Consulting can define and plan a project while also considering the product life cycle from the supply chain through manufacturing to the customer.  This activity results in fewer physical design revisions and a more manufacturable, testable, and robust product.  A competitive edge is produced by reduced overall project costs and time to market, improved quality and reliability, well thought out product features, and reduced customer returned goods.  The cost of a single product revision or dissatisfied customer can easily exceed the cost of consulting.

TME consulting can address a wide variety of high-level and low-level design and manufacturing topics and strategies before physical design begins.  TME can consult on a variety of products, technologies, materials, processes, test, and process equipment topics.  TME views a design as a system integration problem, since many technical, business, and human factors must be considered and combined to achieve success with an advanced technology product.

PROJECT DEFINITION

Generate and evaluate viable ideas, conceptual designs, and alternatives

Research, analyze, evaluate, and tradeoff available technologies in electronics, photonics, packaging, etc.

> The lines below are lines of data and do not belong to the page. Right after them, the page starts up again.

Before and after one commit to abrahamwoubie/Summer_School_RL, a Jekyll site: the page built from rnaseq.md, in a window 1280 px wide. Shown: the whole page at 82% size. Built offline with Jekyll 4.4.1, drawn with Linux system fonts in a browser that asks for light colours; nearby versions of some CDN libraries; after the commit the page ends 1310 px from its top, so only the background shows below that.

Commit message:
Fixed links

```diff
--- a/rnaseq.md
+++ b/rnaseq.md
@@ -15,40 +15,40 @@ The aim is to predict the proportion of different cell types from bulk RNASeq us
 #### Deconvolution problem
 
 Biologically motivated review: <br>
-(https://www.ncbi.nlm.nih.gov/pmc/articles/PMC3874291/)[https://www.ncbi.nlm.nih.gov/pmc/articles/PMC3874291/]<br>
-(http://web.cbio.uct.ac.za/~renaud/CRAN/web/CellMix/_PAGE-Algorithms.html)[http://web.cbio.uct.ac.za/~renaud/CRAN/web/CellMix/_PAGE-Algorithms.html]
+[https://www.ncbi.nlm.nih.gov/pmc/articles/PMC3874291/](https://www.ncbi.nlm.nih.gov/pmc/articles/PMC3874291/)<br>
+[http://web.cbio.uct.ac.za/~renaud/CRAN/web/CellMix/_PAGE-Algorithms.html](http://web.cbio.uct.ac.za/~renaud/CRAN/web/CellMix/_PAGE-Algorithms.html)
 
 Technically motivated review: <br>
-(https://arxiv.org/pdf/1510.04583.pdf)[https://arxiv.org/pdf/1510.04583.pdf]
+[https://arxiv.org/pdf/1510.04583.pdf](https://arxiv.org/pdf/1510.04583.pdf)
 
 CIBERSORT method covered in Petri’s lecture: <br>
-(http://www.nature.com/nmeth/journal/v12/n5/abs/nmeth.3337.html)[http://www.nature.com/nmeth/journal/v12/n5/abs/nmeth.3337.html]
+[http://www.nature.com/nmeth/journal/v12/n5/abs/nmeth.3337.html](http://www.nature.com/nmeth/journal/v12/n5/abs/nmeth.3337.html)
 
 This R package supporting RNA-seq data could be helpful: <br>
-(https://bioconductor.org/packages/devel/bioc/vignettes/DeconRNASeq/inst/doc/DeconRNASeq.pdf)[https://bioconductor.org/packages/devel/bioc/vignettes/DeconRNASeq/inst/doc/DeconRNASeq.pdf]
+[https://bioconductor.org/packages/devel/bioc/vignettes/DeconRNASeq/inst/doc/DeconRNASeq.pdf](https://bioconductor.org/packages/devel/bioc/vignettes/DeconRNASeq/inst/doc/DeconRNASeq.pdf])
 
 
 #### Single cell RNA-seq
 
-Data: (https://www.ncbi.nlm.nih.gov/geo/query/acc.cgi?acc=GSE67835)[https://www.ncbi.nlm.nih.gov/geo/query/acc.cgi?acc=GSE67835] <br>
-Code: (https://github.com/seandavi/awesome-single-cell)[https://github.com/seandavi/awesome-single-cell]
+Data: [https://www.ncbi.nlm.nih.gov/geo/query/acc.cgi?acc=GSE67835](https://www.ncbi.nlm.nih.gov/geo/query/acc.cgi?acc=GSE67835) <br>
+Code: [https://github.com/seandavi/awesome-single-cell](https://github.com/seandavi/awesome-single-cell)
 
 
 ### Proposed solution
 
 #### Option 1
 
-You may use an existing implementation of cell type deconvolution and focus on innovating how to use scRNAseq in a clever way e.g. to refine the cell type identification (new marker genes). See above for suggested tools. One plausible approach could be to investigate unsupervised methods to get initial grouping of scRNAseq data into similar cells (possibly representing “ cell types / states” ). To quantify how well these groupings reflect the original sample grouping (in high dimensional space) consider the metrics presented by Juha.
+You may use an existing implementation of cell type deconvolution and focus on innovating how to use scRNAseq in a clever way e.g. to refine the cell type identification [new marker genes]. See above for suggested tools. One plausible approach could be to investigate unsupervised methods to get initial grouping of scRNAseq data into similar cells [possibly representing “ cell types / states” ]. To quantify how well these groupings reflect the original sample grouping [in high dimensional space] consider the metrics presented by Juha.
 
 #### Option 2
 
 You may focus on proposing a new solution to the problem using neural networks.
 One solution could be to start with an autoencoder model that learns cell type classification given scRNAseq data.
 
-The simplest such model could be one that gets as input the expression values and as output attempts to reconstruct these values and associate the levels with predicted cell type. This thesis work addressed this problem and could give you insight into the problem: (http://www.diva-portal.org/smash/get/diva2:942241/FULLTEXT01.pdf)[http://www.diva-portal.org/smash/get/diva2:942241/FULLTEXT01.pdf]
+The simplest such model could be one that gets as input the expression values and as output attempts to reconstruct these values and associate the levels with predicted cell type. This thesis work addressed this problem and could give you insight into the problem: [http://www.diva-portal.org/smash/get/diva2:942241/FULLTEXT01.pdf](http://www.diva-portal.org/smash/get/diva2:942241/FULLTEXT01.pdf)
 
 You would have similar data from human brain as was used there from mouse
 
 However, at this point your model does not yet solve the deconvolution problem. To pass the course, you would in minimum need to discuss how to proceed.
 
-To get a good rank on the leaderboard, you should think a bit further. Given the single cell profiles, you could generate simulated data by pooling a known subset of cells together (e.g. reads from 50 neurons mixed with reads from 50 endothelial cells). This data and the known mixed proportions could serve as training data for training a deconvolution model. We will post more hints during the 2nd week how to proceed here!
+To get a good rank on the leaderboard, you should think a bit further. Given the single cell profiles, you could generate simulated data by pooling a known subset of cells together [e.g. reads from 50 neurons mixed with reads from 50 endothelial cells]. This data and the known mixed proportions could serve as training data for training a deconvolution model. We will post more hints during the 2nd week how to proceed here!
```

Consider

Hardware and software architecture, system partitioning, make and buy decisions

Manufacturability, testability, operability, style, esthetics, and procurement

The needs and requirements of suppliers, customer, and customer's customers

Technical risks and need for feasibility study to reduce risk

Intellectual property and competition

Safety (UL, CSA, etc.) and other agency standards (FCC, Telecordia, etc.)

Identify

Design and development requirements

Specifications and goals

Choices for critical components, equipment, materials, processes, architecture, and technology

Risks, risk management, and contingency plans

Cost, performance, quality, or reliability estimates and targets

Example critical topics for the telecom industry include:

Fixed and tunable lasers, PIN and avalanche optical receivers, wavelength lockers

Optical transmitters, receivers, transponders, amplifiers, integrated circuits

Data drivers, clock drivers, clock-data recovery modules

Optical filters, couplers, circulators, isolators

FEC, MUX, DEMUX, DWDM, SONET, DSn

2.5 GB/s, 10 GB/s, 40 GB/s, NRZ, RZ, CRZ modulators, SBS, span design

BUSINESS PLANNING

Identify and develop manufacturing strategies, tactics, plans, and facilities

Manual and automatic assembly materials, processes, equipment, and procurement

Manual and automatic test at visual, in-circuit, functional, system test levels

Reliability screens such as burn-in, environmental stress screening, vibration, humidity, etc.

Troubleshooting, re-work, and failure analysis

Compose statements of work and negotiate with subcontractors, suppliers, and customer personnel

Produce executive summaries and business plan content

Recommend and make technical infrastructure changes to improve product implementation, such as:

CAD platforms, tools, methods, libraries, forms, and formats

Documentation, electronic filing systems, part and product numbering

Technical tutoring, training, personnel development, selection, and evaluation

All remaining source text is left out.